What you need to do – From the material below, return every line that includes "loaded".

Material for this exercise –
* * * *

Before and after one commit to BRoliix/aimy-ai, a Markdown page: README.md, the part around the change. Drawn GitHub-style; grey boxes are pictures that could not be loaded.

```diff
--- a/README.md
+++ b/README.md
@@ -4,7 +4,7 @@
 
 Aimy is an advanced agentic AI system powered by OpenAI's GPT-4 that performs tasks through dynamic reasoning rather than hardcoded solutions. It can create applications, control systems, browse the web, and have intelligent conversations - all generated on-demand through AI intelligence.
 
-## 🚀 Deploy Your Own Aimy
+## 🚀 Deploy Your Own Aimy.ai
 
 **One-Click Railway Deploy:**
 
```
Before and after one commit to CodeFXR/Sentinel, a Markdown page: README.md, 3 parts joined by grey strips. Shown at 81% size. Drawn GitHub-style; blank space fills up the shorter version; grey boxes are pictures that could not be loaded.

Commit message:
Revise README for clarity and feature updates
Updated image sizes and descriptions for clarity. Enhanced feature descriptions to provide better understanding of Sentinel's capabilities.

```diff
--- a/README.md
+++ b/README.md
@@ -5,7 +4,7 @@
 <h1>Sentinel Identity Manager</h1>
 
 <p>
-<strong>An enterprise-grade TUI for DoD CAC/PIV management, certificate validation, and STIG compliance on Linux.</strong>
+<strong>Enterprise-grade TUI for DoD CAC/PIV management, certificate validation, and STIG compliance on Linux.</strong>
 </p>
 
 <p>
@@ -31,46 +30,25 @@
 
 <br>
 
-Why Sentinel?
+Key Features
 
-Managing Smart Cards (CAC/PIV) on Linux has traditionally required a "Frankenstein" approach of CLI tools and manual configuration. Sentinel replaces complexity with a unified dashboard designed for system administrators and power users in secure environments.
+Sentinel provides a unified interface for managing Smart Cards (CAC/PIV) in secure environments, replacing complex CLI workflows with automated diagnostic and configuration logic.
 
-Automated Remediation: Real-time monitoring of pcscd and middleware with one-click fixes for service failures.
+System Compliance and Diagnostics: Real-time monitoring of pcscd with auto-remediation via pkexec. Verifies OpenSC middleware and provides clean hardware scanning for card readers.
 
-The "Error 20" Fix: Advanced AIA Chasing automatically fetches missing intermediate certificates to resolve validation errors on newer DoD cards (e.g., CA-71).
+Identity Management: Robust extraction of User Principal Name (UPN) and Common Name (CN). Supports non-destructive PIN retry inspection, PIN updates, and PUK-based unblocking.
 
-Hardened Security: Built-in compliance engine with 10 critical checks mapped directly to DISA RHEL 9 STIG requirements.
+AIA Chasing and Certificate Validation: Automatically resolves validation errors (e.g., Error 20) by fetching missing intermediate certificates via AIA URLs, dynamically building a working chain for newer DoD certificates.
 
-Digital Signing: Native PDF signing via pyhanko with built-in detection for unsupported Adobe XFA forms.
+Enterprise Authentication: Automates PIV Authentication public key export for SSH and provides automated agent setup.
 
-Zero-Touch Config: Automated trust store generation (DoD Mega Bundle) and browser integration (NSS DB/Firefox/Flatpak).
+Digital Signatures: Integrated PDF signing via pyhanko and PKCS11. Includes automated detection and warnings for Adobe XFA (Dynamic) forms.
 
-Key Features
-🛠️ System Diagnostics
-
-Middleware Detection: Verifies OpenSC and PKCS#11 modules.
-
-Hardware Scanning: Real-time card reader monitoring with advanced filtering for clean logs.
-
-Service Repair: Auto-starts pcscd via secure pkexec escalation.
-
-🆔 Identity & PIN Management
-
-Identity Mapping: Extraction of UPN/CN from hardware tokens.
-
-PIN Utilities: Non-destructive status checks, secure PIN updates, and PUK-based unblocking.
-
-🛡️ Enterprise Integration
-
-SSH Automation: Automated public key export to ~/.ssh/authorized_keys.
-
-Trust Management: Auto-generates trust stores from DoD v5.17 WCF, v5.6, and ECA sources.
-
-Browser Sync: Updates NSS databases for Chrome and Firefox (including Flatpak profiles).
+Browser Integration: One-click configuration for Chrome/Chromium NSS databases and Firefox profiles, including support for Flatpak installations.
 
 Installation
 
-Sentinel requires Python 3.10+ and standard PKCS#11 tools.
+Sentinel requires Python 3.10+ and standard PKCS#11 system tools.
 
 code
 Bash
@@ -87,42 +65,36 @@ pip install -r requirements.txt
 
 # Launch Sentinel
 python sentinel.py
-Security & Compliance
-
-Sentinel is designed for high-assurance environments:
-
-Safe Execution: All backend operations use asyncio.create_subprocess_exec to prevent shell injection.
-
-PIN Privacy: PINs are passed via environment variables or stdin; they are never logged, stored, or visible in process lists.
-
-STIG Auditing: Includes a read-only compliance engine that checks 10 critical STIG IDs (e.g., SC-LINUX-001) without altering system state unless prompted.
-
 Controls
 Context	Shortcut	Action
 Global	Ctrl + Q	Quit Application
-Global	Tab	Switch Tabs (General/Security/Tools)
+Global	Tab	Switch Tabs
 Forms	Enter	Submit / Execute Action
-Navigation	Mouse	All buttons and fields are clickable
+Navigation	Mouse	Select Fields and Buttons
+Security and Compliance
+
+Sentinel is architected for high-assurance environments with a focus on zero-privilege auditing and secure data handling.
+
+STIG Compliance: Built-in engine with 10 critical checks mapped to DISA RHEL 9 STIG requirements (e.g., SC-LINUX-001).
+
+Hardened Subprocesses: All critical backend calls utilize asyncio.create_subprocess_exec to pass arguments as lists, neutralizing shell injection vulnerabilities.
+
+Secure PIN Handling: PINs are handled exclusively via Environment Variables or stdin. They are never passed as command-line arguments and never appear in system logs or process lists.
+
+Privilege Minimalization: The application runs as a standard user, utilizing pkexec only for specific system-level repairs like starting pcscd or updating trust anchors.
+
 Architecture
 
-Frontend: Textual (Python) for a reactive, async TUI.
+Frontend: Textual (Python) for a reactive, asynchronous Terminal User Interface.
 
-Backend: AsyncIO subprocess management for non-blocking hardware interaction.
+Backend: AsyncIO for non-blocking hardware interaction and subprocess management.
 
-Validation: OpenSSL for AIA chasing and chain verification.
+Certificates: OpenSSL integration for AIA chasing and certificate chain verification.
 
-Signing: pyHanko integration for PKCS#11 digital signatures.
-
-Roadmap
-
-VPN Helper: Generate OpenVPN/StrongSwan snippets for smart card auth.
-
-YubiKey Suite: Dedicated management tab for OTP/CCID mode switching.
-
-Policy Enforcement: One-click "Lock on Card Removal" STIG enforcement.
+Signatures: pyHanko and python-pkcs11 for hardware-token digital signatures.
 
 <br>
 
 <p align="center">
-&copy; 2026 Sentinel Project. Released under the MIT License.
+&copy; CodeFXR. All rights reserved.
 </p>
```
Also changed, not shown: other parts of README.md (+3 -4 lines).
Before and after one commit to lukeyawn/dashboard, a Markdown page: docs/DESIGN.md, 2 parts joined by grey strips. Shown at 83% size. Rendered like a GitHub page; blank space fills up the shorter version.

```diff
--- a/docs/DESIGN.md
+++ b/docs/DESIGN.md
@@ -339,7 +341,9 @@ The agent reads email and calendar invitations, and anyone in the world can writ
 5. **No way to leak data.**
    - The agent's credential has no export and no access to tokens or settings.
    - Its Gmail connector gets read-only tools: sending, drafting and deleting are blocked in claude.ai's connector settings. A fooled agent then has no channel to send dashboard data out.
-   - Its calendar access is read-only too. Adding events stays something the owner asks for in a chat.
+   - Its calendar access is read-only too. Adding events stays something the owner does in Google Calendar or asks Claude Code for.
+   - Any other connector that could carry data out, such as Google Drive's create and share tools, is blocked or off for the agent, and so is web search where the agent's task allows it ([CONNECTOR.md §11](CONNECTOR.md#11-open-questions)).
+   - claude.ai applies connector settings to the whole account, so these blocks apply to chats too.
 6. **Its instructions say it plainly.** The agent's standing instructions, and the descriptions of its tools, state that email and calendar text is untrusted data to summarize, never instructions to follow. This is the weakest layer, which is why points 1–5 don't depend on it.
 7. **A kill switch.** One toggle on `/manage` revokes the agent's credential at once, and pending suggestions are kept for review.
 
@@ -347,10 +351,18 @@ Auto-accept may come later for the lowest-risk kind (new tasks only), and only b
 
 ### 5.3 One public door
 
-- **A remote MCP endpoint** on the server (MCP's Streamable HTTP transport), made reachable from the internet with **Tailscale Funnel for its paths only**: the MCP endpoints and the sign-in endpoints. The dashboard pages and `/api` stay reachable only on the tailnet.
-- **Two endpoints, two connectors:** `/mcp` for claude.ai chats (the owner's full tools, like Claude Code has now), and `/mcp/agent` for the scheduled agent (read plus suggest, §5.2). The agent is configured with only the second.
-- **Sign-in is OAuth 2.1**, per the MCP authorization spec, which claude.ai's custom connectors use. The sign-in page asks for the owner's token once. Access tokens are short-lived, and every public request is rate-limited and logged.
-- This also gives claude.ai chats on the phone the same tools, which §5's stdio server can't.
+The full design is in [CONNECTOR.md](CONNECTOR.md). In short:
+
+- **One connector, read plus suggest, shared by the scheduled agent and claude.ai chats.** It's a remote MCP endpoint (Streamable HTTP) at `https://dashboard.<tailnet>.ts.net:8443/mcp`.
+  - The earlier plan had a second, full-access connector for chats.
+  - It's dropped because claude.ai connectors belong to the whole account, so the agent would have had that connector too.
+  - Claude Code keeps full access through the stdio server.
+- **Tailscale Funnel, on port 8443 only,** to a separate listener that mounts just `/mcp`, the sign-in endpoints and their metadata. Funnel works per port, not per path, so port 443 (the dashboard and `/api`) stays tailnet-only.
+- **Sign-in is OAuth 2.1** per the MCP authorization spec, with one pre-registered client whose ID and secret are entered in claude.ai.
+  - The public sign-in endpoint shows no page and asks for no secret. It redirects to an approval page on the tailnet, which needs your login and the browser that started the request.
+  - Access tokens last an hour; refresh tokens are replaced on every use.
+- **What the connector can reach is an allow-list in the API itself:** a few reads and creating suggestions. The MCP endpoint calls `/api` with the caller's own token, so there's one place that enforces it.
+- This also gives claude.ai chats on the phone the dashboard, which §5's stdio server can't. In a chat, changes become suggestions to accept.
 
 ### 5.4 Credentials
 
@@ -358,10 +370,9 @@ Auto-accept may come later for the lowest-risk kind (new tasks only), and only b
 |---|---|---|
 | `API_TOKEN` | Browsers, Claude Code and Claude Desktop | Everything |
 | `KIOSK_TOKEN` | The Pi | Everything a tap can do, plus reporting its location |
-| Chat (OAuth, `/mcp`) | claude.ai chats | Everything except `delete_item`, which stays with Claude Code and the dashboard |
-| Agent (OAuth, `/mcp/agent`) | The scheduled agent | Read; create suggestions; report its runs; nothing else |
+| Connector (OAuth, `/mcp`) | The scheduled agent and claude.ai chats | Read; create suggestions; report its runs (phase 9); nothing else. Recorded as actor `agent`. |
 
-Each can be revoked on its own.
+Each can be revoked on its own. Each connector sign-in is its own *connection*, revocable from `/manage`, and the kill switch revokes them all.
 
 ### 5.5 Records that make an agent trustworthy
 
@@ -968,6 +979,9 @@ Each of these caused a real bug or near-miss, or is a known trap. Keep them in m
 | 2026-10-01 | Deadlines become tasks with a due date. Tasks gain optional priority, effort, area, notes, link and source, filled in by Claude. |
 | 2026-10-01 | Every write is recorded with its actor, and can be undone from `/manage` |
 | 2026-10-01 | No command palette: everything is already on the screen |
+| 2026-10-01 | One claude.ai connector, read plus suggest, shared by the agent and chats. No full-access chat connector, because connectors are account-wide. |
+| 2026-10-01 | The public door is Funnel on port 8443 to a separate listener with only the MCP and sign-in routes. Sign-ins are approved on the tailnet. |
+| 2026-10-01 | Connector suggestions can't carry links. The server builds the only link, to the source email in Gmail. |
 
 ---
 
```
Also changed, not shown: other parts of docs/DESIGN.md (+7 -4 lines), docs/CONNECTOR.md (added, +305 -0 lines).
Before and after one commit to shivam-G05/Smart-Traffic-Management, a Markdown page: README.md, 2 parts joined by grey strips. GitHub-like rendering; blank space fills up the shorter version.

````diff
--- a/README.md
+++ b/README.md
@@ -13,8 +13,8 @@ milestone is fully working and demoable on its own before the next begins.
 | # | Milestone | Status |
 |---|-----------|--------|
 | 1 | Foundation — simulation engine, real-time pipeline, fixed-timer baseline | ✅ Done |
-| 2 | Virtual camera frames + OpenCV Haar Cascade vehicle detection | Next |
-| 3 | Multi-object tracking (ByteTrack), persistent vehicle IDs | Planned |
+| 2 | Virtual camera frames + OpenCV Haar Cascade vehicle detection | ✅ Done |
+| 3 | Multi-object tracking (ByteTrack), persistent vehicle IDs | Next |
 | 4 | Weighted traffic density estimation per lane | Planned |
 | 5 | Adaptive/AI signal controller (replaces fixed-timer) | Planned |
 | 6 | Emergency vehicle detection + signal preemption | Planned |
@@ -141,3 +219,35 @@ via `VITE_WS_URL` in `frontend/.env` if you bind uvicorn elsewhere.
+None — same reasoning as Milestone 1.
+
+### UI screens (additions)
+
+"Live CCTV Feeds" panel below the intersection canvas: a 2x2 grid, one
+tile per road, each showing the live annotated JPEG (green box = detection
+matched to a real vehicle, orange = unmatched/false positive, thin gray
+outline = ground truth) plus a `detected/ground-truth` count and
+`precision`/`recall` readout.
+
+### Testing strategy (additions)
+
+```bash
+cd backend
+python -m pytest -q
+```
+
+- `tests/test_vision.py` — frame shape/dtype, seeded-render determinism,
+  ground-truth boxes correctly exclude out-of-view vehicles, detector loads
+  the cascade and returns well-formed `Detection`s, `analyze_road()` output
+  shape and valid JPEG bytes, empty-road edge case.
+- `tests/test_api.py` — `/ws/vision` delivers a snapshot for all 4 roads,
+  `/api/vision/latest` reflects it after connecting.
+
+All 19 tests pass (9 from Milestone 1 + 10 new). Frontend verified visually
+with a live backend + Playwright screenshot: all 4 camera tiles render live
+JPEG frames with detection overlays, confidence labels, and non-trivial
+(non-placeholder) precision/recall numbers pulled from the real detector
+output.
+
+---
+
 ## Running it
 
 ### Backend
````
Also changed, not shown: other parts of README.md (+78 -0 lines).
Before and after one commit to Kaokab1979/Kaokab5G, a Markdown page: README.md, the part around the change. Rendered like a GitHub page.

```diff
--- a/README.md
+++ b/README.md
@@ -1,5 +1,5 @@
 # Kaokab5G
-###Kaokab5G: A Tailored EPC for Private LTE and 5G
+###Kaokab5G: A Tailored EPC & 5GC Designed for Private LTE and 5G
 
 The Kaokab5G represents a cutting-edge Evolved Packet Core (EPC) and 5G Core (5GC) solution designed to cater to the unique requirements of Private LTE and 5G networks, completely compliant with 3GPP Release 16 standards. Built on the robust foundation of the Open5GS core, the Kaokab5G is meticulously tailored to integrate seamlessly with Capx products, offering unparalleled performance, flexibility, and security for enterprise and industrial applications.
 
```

* * * *

Answer to the problem –
Before and after one commit to BRoliix/aimy-ai, a Markdown page: README.md, the part around the change. Drawn GitHub-style; grey boxes are pictures that could not be loaded.
Before and after one commit to CodeFXR/Sentinel, a Markdown page: README.md, 3 parts joined by grey strips. Shown at 81% size. Drawn GitHub-style; blank space fills up the shorter version; grey boxes are pictures that could not be loaded.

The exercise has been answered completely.